• _WHAT TO DO_
Go over the listing below line by line, and return each one holding the string "export".

==============================

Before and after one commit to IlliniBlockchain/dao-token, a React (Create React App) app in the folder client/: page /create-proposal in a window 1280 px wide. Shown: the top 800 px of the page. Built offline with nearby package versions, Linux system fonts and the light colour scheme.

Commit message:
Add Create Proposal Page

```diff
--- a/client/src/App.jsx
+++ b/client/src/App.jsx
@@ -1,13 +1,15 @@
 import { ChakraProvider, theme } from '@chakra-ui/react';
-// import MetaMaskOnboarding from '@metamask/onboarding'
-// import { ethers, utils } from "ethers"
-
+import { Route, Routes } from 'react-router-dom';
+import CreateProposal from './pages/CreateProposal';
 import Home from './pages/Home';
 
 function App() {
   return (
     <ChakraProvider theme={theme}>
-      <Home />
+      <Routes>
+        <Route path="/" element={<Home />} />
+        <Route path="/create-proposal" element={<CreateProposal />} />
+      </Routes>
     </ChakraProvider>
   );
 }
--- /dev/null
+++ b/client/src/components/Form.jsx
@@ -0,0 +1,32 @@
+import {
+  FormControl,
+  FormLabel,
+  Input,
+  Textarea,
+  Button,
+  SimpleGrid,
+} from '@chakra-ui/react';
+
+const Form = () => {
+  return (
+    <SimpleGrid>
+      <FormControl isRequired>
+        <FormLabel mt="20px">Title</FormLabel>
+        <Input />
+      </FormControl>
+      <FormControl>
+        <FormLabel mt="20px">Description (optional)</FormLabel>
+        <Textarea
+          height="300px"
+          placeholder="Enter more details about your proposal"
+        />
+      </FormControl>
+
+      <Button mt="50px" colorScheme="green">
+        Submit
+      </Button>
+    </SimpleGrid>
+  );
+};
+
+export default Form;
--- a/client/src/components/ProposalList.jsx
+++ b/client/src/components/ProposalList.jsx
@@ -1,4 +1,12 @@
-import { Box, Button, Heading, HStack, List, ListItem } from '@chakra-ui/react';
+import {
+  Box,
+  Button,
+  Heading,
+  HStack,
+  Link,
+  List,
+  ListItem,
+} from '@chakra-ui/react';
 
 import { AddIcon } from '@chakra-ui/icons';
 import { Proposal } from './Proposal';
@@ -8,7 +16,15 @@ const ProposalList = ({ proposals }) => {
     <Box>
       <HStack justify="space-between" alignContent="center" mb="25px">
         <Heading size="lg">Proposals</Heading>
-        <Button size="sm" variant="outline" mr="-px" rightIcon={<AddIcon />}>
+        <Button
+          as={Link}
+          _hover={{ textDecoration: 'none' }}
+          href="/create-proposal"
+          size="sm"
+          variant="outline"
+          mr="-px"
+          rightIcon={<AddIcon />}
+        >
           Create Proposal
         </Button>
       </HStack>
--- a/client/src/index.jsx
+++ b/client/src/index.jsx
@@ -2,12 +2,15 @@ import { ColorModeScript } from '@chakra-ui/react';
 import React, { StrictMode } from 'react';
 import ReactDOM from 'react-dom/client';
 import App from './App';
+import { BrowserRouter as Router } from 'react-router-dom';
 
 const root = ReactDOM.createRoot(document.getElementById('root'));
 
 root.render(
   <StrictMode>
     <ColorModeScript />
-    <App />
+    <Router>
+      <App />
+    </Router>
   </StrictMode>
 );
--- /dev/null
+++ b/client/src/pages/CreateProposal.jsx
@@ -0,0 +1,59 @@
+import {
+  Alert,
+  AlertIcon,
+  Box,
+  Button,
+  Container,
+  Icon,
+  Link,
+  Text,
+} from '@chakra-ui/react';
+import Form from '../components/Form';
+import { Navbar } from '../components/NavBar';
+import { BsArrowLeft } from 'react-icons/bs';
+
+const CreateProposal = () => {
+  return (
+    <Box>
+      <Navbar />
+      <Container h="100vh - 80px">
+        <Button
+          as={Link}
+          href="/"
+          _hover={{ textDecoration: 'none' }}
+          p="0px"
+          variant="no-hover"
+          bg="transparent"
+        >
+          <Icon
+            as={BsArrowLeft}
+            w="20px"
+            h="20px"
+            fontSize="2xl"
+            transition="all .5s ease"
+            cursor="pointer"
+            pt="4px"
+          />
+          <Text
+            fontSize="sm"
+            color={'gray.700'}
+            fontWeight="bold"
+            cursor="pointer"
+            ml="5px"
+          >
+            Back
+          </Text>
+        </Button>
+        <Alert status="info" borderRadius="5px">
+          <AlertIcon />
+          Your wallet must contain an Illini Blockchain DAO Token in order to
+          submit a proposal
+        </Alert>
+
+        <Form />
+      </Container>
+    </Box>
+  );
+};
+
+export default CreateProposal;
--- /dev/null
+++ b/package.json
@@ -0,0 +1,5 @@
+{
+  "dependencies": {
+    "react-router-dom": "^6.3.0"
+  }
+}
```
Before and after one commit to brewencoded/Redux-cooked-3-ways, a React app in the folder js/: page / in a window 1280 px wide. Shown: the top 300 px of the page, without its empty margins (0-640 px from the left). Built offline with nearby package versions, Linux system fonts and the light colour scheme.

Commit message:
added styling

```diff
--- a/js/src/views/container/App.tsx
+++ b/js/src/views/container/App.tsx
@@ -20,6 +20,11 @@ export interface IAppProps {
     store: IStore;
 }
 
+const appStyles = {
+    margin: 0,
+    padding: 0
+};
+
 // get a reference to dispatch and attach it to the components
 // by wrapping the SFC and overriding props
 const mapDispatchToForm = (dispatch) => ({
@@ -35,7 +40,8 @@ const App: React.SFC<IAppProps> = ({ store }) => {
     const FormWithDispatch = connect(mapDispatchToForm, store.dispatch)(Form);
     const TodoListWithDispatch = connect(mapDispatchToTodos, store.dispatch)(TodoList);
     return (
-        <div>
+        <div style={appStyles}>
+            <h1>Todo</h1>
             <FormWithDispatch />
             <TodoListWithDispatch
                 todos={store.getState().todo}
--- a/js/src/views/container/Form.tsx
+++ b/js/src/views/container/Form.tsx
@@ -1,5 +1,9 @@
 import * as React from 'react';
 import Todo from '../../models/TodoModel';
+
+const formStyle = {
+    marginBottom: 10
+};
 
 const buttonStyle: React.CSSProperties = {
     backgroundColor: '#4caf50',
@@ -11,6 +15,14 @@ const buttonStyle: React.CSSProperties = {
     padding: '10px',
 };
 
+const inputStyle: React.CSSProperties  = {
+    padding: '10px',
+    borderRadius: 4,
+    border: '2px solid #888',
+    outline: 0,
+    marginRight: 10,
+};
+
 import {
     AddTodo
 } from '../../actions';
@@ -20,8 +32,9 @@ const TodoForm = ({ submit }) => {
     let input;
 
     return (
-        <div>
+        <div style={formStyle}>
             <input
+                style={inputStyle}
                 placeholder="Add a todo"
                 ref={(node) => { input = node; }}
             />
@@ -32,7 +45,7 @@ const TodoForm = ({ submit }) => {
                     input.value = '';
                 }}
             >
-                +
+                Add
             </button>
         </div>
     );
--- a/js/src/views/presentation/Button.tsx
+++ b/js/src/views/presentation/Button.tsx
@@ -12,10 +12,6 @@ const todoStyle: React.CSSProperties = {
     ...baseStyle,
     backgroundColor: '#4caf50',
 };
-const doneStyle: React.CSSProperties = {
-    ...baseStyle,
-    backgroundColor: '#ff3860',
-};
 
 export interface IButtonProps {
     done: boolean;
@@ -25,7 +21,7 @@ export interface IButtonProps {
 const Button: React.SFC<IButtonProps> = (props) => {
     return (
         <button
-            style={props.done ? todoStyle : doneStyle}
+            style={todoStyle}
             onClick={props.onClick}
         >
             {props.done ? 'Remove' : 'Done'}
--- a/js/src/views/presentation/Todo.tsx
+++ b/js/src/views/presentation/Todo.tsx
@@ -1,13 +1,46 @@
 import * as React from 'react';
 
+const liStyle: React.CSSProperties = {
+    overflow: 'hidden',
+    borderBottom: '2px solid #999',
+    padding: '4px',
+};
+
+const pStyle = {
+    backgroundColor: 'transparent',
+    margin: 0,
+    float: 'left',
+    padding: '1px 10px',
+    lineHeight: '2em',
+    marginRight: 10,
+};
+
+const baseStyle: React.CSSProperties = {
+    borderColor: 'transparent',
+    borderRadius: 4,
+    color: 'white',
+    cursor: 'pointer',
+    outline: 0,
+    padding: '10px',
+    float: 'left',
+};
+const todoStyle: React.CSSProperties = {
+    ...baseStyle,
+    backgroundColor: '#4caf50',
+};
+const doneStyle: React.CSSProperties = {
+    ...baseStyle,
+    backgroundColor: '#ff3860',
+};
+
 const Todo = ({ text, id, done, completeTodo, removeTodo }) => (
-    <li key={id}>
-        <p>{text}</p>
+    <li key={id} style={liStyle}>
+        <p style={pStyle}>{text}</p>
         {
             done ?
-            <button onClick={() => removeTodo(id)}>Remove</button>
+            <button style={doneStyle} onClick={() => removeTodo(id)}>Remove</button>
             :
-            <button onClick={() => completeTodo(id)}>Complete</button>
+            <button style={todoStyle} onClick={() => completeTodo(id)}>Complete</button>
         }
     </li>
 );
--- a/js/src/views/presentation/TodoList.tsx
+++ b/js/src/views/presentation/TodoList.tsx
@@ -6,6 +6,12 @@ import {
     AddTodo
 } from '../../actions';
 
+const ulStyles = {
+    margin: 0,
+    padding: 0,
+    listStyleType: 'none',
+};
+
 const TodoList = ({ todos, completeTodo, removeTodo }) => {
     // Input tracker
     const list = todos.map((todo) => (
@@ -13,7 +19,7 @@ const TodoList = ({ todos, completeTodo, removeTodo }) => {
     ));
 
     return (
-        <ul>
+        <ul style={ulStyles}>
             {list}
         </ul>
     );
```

==============================

• _EXERCISE RESULT_
+export default Form;
+export default CreateProposal;
@@ -20,6 +20,11 @@ export interface IAppProps {
 export interface IButtonProps {
@@ -25,7 +21,7 @@ export interface IButtonProps {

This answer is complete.